Engineers from Johannes Gutenberg University Mainz (JGU), Germany, have constructed a new heat engine that can operate with just one single atom.
Since the days of Industrial Revolution heat engines have played a significant role in shaping automobile technology. Various experiments were conducted by QUANTUM work group at the Institute of Physics at JGU in collaboration with physicists from Friedrich-Alexander-Universität Erlangen-Nürnberg (FAU) before creating the new engine.
The researchers, led by Professor Kilian Singer from Mainz University, used a Paul trap to capture a single electrically charged calcium atom. Paul trap is a quadrupole ion trap which uses dynamic electric fields to trap charged particles.
The calcium atom can be heated with electrically-generated noise and cooled with a laser beam. The atom is then subjected to a thermodynamic cycle. In a Paul trap, the particles move back and forth in the trap, thereby replicating the stroke of a typical engine. This way the atom is also able to store energy in addition to behaving like an engine.
Extensive tests were performed to determine the thermodynamic behavior of the engine. The researchers state that the single particle engine can generate a power of 10-22 watts and operate at a 0.3% efficiency. The team contends that scaling up the from the tiny mass of an atom could improve the engine’s ability to provide an output equivalent to a car engine.
“By reversing the cycle, we could even use the device as a single atom refrigerator and employ it to cool nano systems coupled to it,” explained Johannes Roßnagel, first author of the study.
The main objective of the research was to create a nano-engine which can provide new insights into thermodynamics at single-particle level. Many researchers are trying to lower the operational temperature of the engine to investigate the quantum effects of thermodynamics.
Theoretically the power of a heat engine can be enhanced if linked with a quantum heat bath, which essentially provides various opportunities to push the conventionally accepted boundaries of classical thermodynamics.

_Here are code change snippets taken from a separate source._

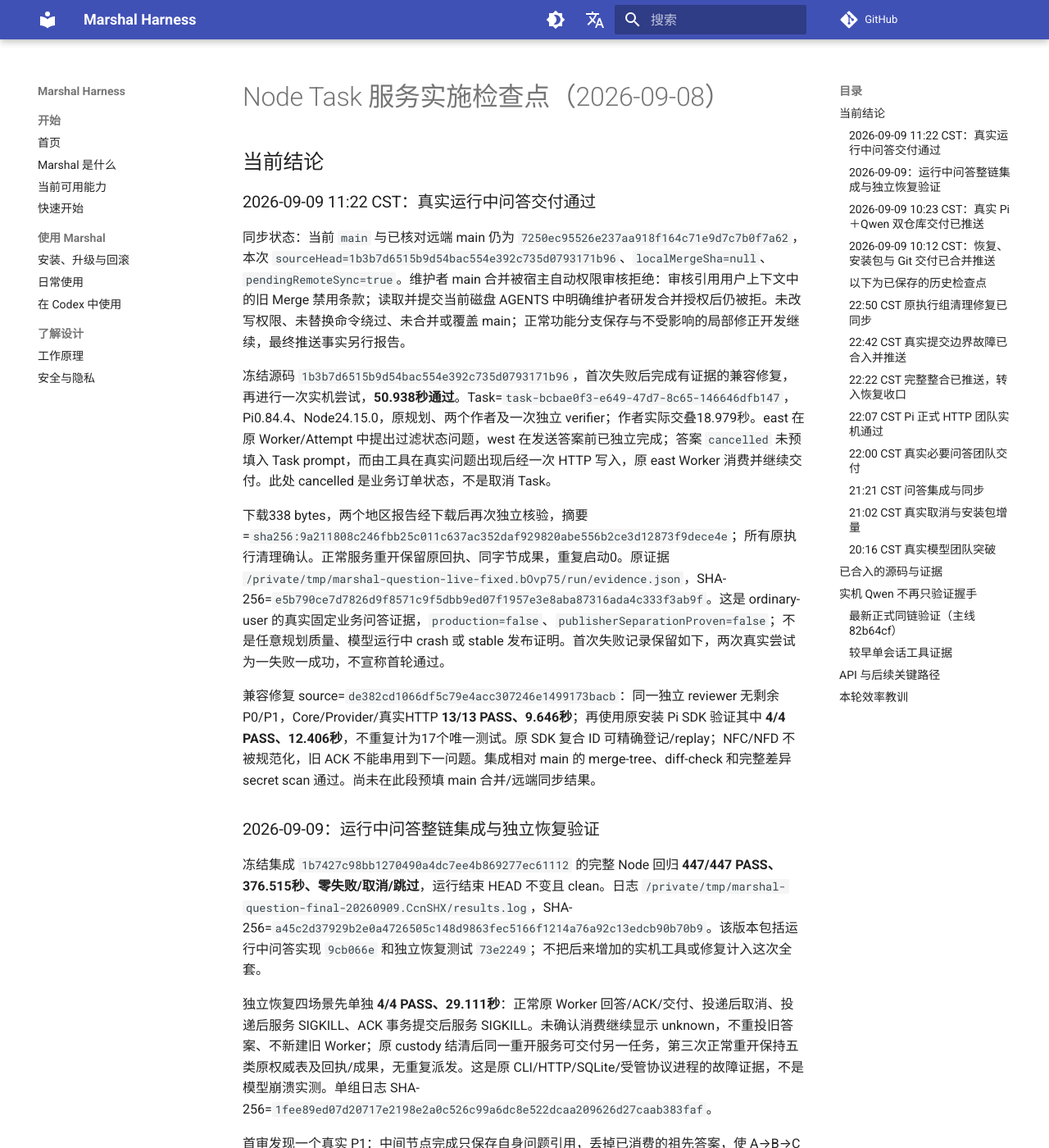
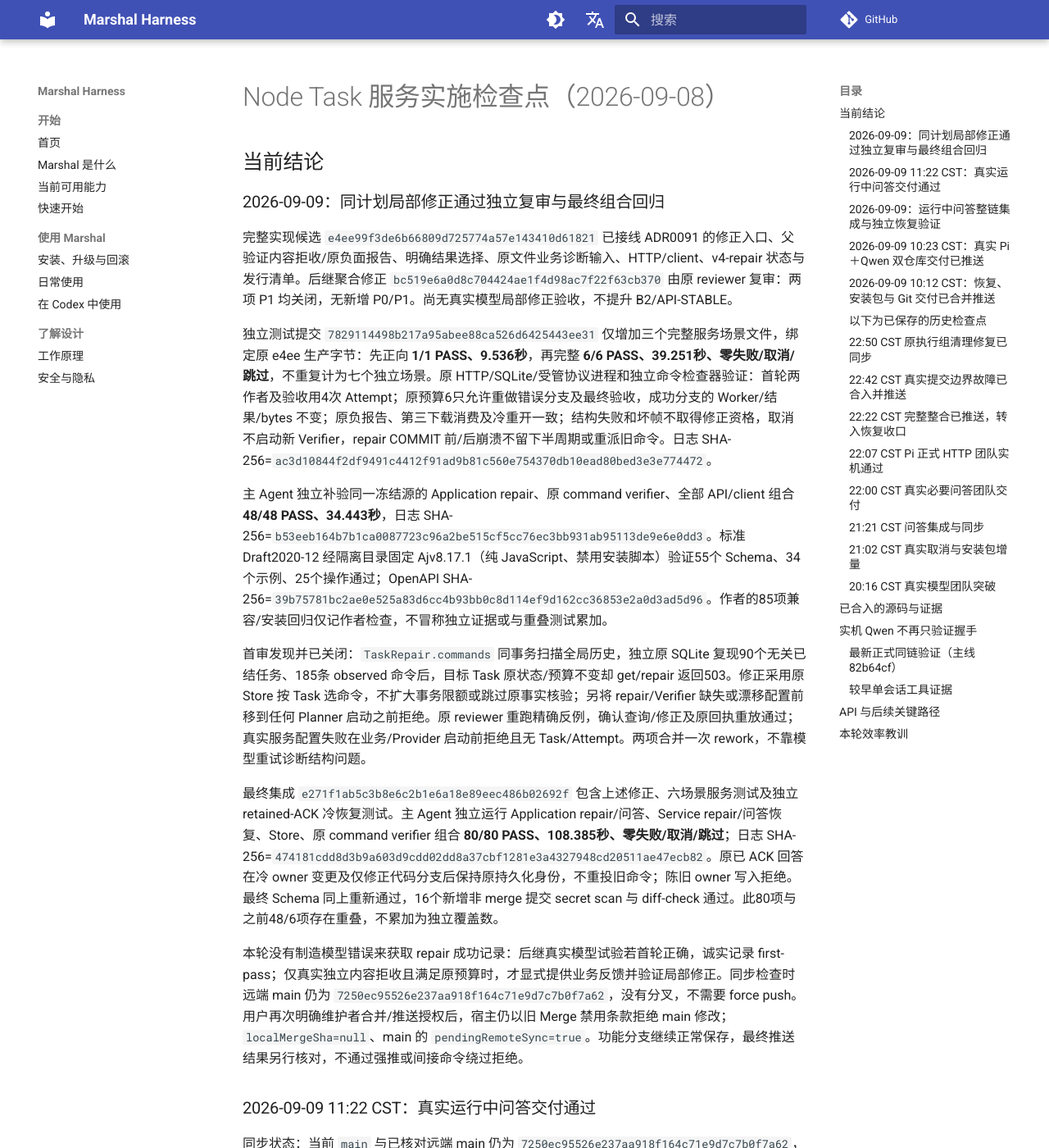
Before and after one commit to chiga0/marshal-harness, an MkDocs documentation site: the page built from docs/node-task-service-status-2026-09-08.md, in a window 1280 px wide and 1400 px high. Shown: the whole window at 82% size. Built offline with MkDocs 1.6.1 and Material for MkDocs 9.7.7, drawn with Linux system fonts in a browser that asks for light colours; comment, search, counter and statistics services are not loaded.

Commit message:
docs: record reviewed same-plan repair and final regression evidence

```diff
--- a/docs/node-task-service-status-2026-09-08.md
+++ b/docs/node-task-service-status-2026-09-08.md
@@ -1,6 +1,20 @@
 # Node Task 服务实施检查点（2026-09-08）
 
 ## 当前结论
+
+### 2026-09-09：同计划局部修正通过独立复审与最终组合回归
+
+完整实现候选 `e4ee99f3de6b66809d725774a57e143410d61821` 已接线 ADR0091 的修正入口、父验证内容拒收/原负面报告、明确结果选择、原文件业务诊断输入、HTTP/client、v4-repair 状态与发行清单。后继聚合修正 `bc519e6a0d8c704424ae1f4d98ac7f22f63cb370` 由原 reviewer 复审：两项 P1 均关闭，无新增 P0/P1。尚无真实模型局部修正验收，不提升 B2/API-STABLE。
+
+独立测试提交 `7829114498b217a95abee88ca526d6425443ee31` 仅增加三个完整服务场景文件，绑定原 e4ee 生产字节：先正向 **1/1 PASS、9.536秒**，再完整 **6/6 PASS、39.251秒、零失败/取消/跳过**，不重复计为七个独立场景。原 HTTP/SQLite/受管协议进程和独立命令检查器验证：首轮两作者及验收用4次 Attempt；原预算6只允许重做错误分支及最终验收，成功分支的 Worker/结果/bytes 不变；原负报告、第三下载消费及冷重开一致；结构失败和坏帧不取得修正资格，取消不启动新 Verifier，repair COMMIT 前/后崩溃不留下半周期或重派旧命令。日志 SHA-256=`ac3d10844f2df9491c4412f91ad9b81c560e754370db10ead80bed3e3e774472`。
+
+主 Agent 独立补验同一冻结源的 Application repair、原 command verifier、全部 API/client 组合 **48/48 PASS、34.443秒**，日志 SHA-256=`b53eeb164b7b1ca0087723c96a2be515cf5cc76ec3bb931ab95113de9e6e0dd3`。标准 Draft2020-12 经隔离目录固定 Ajv8.17.1（纯 JavaScript、禁用安装脚本）验证55个 Schema、34个示例、25个操作通过；OpenAPI SHA-256=`39b75781bc2ae0e525a83d6cc4b93bb0c8d114ef9d162cc36853e2a0d3ad5d96`。作者的85项兼容/安装回归仅记作者检查，不冒称独立证据或与重叠测试累加。
+
+首审发现并已关闭：`TaskRepair.commands` 同事务扫描全局历史，独立原 SQLite 复现90个无关已结任务、185条 observed 命令后，目标 Task 原状态/预算不变却 get/repair 返回503。修正采用原 Store 按 Task 选命令，不扩大事务限额或跳过原事实核验；另将 repair/Verifier 缺失或漂移配置前移到任何 Planner 启动之前拒绝。原 reviewer 重跑精确反例，确认查询/修正及原回执重放通过；真实服务配置失败在业务/Provider 启动前拒绝且无 Task/Attempt。两项合并一次 rework，不靠模型重试诊断结构问题。
+
+最终集成 `e271f1ab5c3b8e6c2b1e6a18e89eec486b02692f` 包含上述修正、六场景服务测试及独立 retained-ACK 冷恢复测试。主 Agent 独立运行 Application repair/问答、Service repair/问答恢复、Store、原 command verifier 组合 **80/80 PASS、108.385秒、零失败/取消/跳过**；日志 SHA-256=`474181cdd8d3b9a603d9cdd02dd8a37cbf1281e3a4327948cd20511ae47ecb82`。原已 ACK 回答在冷 owner 变更及仅修正代码分支后保持原持久化身份，不重投旧命令；陈旧 owner 写入拒绝。最终 Schema 同上重新通过，16个新增非 merge 提交 secret scan 与 diff-check 通过。此80项与之前48/6项存在重叠，不累加为独立覆盖数。
+
+本轮没有制造模型错误来获取 repair 成功记录：后继真实模型试验若首轮正确，诚实记录 first-pass；仅真实独立内容拒收且满足原预算时，才显式提供业务反馈并验证局部修正。同步检查时远端 main 仍为 `7250ec95526e237aa918f164c71e9d7c7b0f7a62`，没有分叉，不需要 force push。用户再次明确维护者合并/推送授权后，宿主仍以旧 Merge 禁用条款拒绝 main 修改；`localMergeSha=null`、main 的 `pendingRemoteSync=true`。功能分支继续正常保存，最终推送结果另行核对，不通过强推或间接命令绕过拒绝。
 
 ### 2026-09-09 11:22 CST：真实运行中问答交付通过
 
```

Progress in miniaturization techniques is resulting in the creation of increasingly smaller devices. This research will eventually result in the creation of highly efficient engines.
Image courtesy of AG QUANTUM/JGU